• Social engineering attacks manipulate humans to grant hackers access to sensitive data.
  • This involves invoking fear, curiosity, urgency and other human emotions in the potential victims.

Along with vulnerabilities, misconfigurations, and malware, hackers utilize human emotions to gain access to confidential data. This kind of cyber-attacks is called social engineering.

Because of the human psychology involved in this type of attack, preventing it is a huge challenge. In this article, we’ll list a few signs that you can look out for to recognize if you’re being socially engineered.

Fishy emails

If the email reads that you’ve won a trip to the Bahamas or a cash prize of $1 million, don’t click on any link in the email immediately. They are most probably links trying to steal data or download malware in your network. Such emails are called phishing emails and are crafted to lure you to click on the links.

Other examples include emails that appear to be from legitimate sources such as banks or government departments asking for your personal or confidential data.

Verify the credibility of the sender before clicking on any links or entering your credentials. There are instances of scams being exposed because of incorrect grammar or the use of wrong nicknames. Keep in mind that hackers go as far as replicating a page that looks exactly like your software provider or banking application.

Unexpected tech support calls

This is a common technique where someone, claiming to be tech support, calls and asks for information. This may include asking for credentials or remote access to the system. The attackers may infect systems with malware, or harvest data.

Do not give out any information to anyone claiming to be tech support unless you’re sure that the call is legitimate.

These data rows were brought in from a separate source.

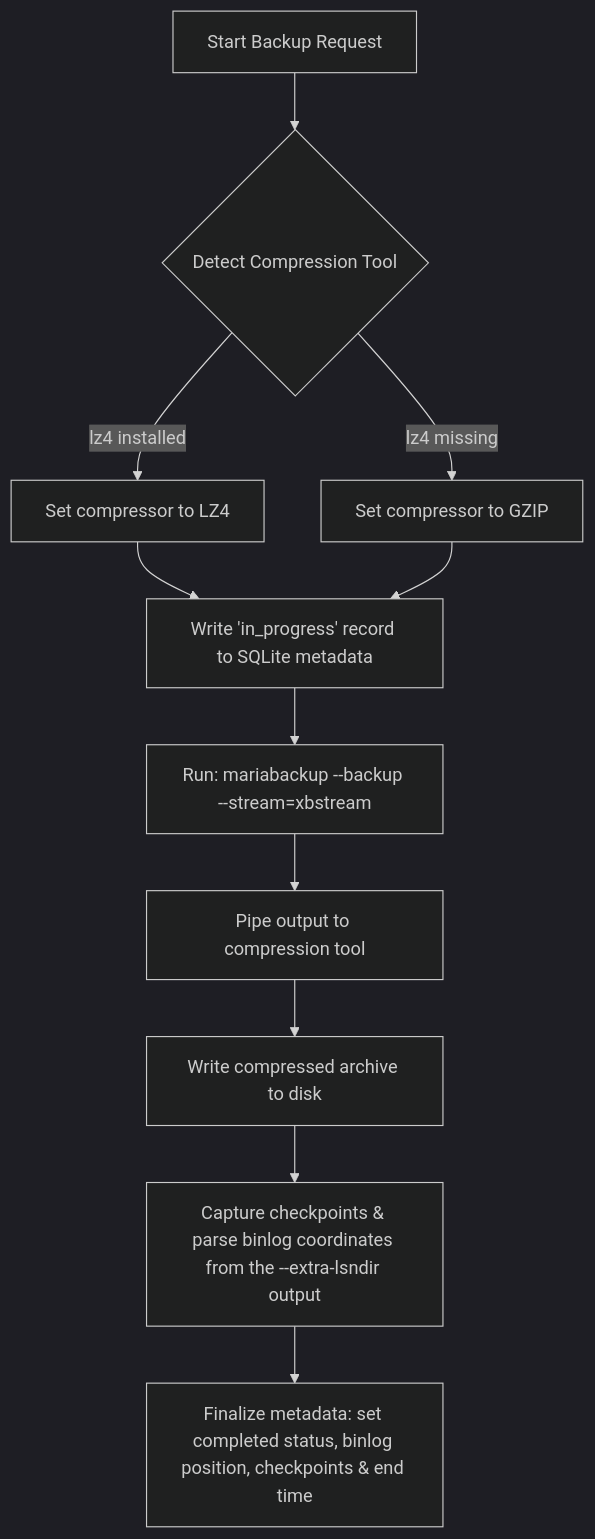
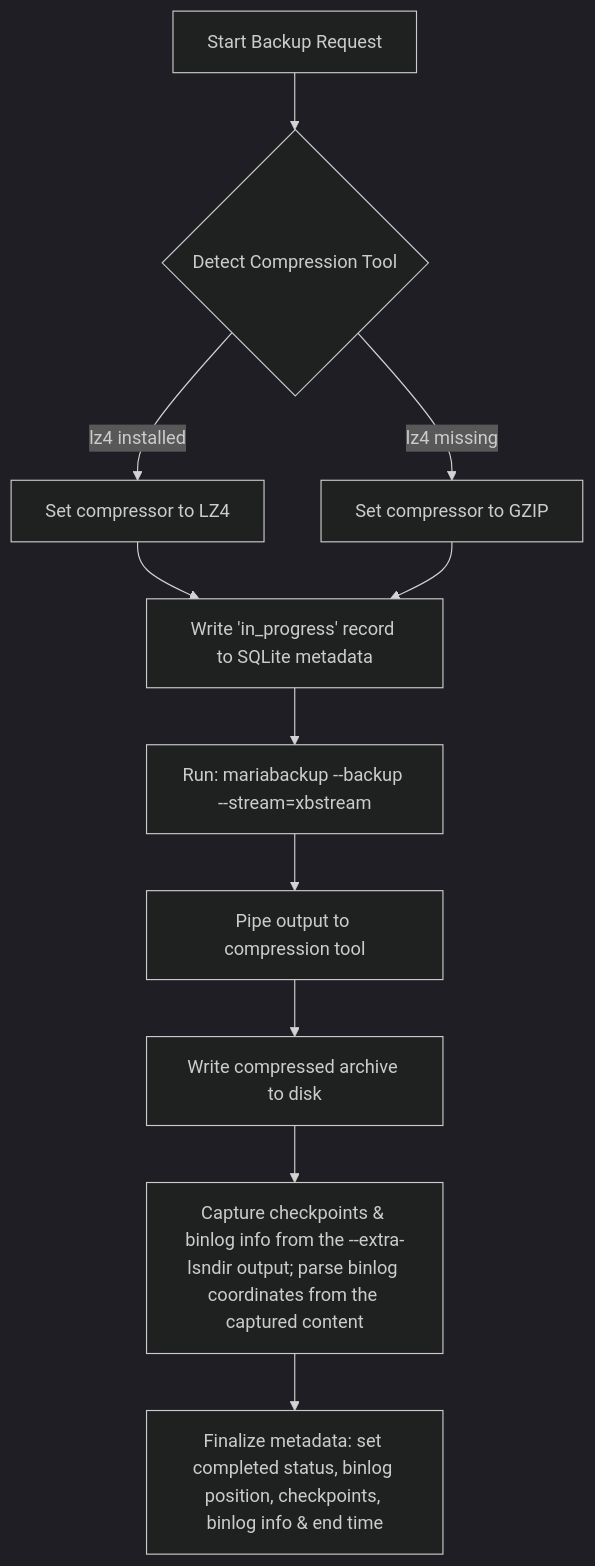
One commit to sriharip316/mbkp changed the diagram in AGENTS.md. Above: the diagram before and after it, drawn with Mermaid (dark theme). The commit also changed other lines of this file and 4 other files, not shown here.

First line of the commit message:
feat(backup): capture and store binlog info file in catalog

````diff
--- a/AGENTS.md
+++ b/AGENTS.md
@@ -70,12 +71,12 @@
 ```mermaid
 graph TD
     A[Start Backup Request] --> B{Detect Compression Tool}
     B -->|lz4 installed| C[Set compressor to LZ4]
     B -->|lz4 missing| D[Set compressor to GZIP]
     C & D --> E[Write 'in_progress' record to SQLite metadata]
     E --> F[Run: mariabackup --backup --stream=xbstream]
     F --> G[Pipe output to compression tool]
     G --> H[Write compressed archive to disk]
-    H --> I[Capture checkpoints & parse binlog coordinates from the --extra-lsndir output]
-    I --> J[Finalize metadata: set completed status, binlog position, checkpoints & end time]
+    H --> I[Capture checkpoints & binlog info from the --extra-lsndir output; parse binlog coordinates from the captured content]
+    I --> J[Finalize metadata: set completed status, binlog position, checkpoints, binlog info & end time]
 ```
````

These scams that involve tricking the victim over the phone are called vishing.

Change in banking instructions

If you receive an email from any higher official in the office asking you to transfer funds to a different bank account, always verify that the request is authentic. Talking to a senior person in the management about this is always a good thing to do. Sometimes, it could potentially save your organization a massive amount of money.


It’s in human nature to help, and attackers exploit this for their gains. Tailgating involves the attacker physically entering the organizations with reasons such as having lost the access card.

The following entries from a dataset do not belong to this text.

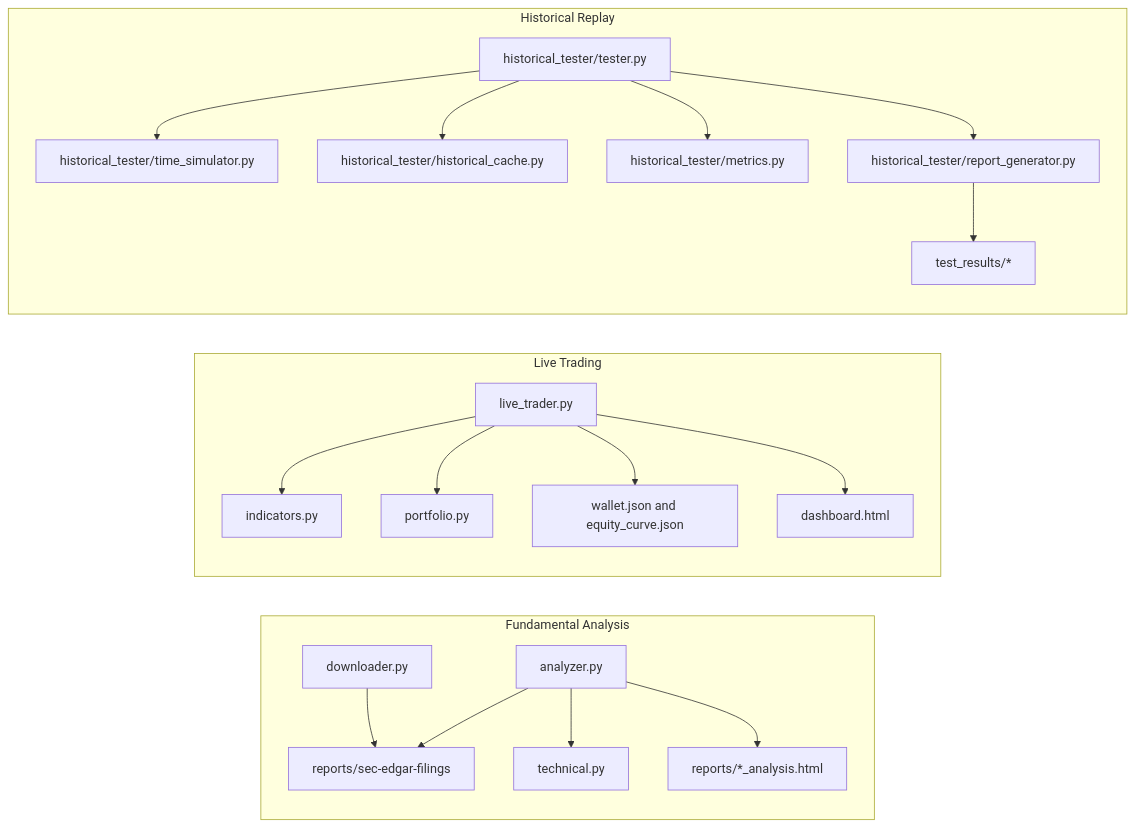
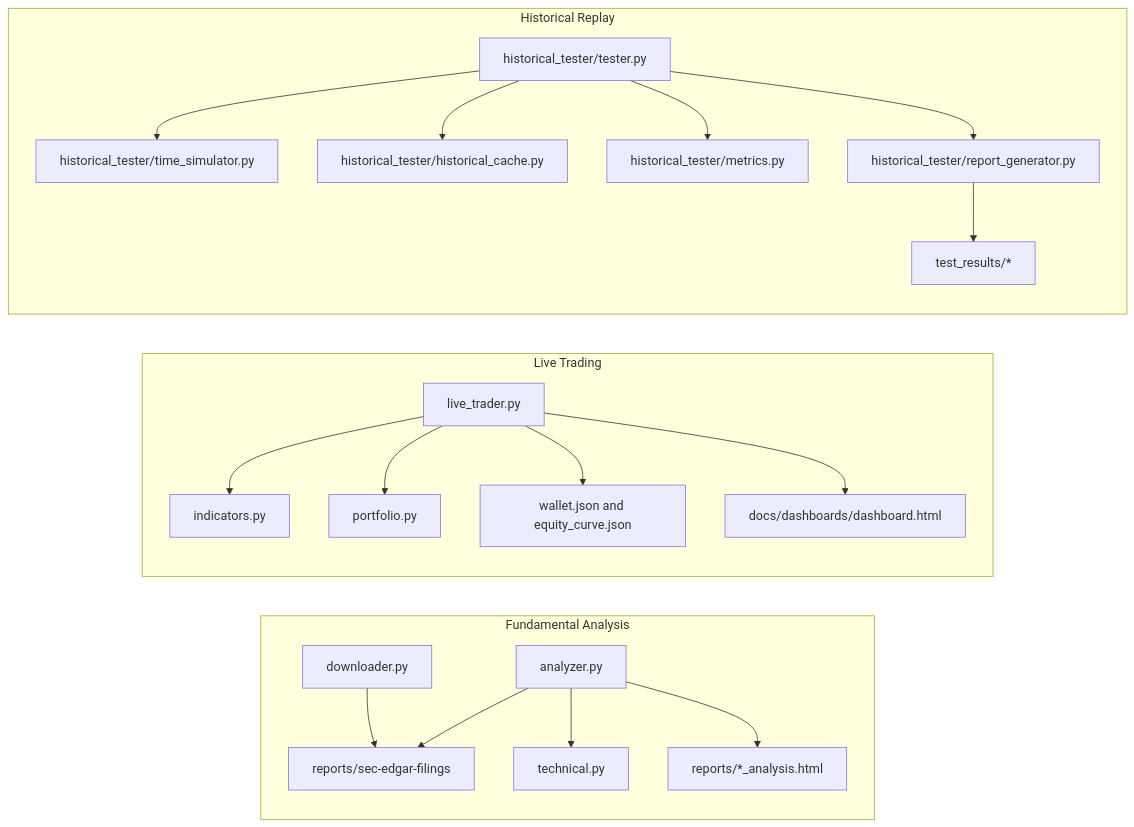
Before and after one commit to Paperni/Financer-: the second of 4 diagrams in docs/ARCHITECTURE.md, drawn with Mermaid. The commit also changed 7 other files, not shown here.

````diff
--- a/docs/ARCHITECTURE.md
+++ b/docs/ARCHITECTURE.md
@@ -85,40 +85,40 @@
 ```mermaid
 flowchart LR
     subgraph analysis [Fundamental Analysis]
         downloader[downloader.py]
         analyzer[analyzer.py]
         technical[technical.py]
         filings[reports/sec-edgar-filings]
         htmlReports[reports/*_analysis.html]
         downloader --> filings
         analyzer --> filings
         analyzer --> technical
         analyzer --> htmlReports
     end
 
     subgraph trading [Live Trading]
         liveTrader[live_trader.py]
         indicators[indicators.py]
         portfolio[portfolio.py]
         runtimeFiles[wallet.json and equity_curve.json]
-        dashboard[dashboard.html]
+        dashboard[docs/dashboards/dashboard.html]
         liveTrader --> indicators
         liveTrader --> portfolio
         liveTrader --> runtimeFiles
         liveTrader --> dashboard
     end
 
     subgraph replay [Historical Replay]
         tester[historical_tester/tester.py]
         timeSimulator[historical_tester/time_simulator.py]
         historicalCache[historical_tester/historical_cache.py]
         metricsCollector[historical_tester/metrics.py]
         reportGenerator[historical_tester/report_generator.py]
         testResults[test_results/*]
         tester --> timeSimulator
         tester --> historicalCache
         tester --> metricsCollector
         tester --> reportGenerator
         reportGenerator --> testResults
     end
 ```
````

Most employees don’t verify if the person is authorized to enter the building before letting them in. This gives the attacker physical access to the organization’s systems and data.

The conclusion

There are technologies that help minimize social engineering attacks, but empowering yourself is a crucial defense strategy. Exercise caution before clicking any link, and clarify with colleagues or senior officials even if there is a trace of doubt regarding the credibility.

Cyware Publisher